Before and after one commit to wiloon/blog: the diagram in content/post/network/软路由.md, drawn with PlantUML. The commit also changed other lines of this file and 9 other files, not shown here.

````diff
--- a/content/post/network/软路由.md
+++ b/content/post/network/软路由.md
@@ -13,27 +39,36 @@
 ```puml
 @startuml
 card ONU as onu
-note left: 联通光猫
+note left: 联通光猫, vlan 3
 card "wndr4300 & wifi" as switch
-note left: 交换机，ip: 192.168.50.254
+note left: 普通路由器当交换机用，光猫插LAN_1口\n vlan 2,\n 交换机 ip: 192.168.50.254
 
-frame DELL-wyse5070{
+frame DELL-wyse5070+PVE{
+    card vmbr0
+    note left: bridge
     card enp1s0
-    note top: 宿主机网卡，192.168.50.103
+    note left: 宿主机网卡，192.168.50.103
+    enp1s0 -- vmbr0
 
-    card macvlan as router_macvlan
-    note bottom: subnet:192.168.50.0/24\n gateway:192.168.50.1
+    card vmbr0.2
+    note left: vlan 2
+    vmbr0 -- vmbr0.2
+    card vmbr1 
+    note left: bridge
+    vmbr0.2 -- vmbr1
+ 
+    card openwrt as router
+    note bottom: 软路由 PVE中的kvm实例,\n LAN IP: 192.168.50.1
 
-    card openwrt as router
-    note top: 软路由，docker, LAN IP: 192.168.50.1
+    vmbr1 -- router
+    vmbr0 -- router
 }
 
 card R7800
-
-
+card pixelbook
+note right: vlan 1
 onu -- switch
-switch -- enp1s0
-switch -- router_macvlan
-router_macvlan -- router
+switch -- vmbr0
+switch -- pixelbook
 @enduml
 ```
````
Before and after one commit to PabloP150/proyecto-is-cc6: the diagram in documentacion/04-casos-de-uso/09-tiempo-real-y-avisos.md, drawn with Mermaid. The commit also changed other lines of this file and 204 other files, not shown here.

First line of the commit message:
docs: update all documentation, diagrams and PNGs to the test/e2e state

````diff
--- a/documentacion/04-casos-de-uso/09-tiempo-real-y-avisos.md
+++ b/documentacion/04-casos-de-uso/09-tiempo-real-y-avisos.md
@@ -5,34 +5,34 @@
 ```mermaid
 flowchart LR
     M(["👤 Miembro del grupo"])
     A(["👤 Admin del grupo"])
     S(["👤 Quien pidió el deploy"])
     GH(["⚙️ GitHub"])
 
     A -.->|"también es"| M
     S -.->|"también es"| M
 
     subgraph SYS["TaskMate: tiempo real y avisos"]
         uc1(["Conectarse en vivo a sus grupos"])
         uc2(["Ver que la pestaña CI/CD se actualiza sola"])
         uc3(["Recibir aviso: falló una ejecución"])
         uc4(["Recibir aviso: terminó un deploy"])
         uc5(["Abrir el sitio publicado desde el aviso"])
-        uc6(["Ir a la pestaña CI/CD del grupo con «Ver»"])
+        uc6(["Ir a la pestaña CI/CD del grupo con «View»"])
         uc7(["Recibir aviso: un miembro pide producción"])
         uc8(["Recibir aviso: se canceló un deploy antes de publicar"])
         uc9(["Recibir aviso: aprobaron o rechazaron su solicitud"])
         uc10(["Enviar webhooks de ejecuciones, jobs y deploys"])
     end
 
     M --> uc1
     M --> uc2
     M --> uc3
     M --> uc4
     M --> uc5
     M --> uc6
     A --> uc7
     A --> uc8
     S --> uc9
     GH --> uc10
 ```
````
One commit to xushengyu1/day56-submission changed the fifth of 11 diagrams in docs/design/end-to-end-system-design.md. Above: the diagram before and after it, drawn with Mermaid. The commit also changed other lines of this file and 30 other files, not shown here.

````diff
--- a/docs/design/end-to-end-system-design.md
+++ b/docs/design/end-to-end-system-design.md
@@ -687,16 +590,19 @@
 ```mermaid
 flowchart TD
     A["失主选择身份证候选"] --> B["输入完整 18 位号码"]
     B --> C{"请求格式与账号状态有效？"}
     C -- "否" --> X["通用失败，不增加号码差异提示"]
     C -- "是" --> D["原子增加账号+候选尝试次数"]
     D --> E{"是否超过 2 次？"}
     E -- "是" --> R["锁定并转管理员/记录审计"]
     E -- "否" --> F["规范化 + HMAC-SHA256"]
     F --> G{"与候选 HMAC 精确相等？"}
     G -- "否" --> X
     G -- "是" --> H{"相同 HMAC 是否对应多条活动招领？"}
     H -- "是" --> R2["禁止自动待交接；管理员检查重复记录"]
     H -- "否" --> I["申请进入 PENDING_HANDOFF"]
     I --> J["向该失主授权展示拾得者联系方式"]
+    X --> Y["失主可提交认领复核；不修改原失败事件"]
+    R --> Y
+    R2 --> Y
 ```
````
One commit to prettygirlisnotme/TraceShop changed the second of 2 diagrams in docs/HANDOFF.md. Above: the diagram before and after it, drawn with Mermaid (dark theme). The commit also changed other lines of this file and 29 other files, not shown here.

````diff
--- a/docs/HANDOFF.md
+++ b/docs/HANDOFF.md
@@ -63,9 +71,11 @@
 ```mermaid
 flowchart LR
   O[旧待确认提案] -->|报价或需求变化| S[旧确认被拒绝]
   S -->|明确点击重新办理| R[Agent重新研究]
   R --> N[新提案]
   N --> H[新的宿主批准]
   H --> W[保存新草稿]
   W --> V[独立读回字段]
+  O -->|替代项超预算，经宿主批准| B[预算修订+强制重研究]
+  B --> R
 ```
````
· · ·
# [Problem statement]
Beginning from the line that contains "N --> H[新的宿主批准]", give each line again exactly, through the final line of the records.

# [Your response]
   N --> H[新的宿主批准]
   H --> W[保存新草稿]
   W --> V[独立读回字段]
+  O -->|替代项超预算，经宿主批准| B[预算修订+强制重研究]
+  B --> R
 ```
````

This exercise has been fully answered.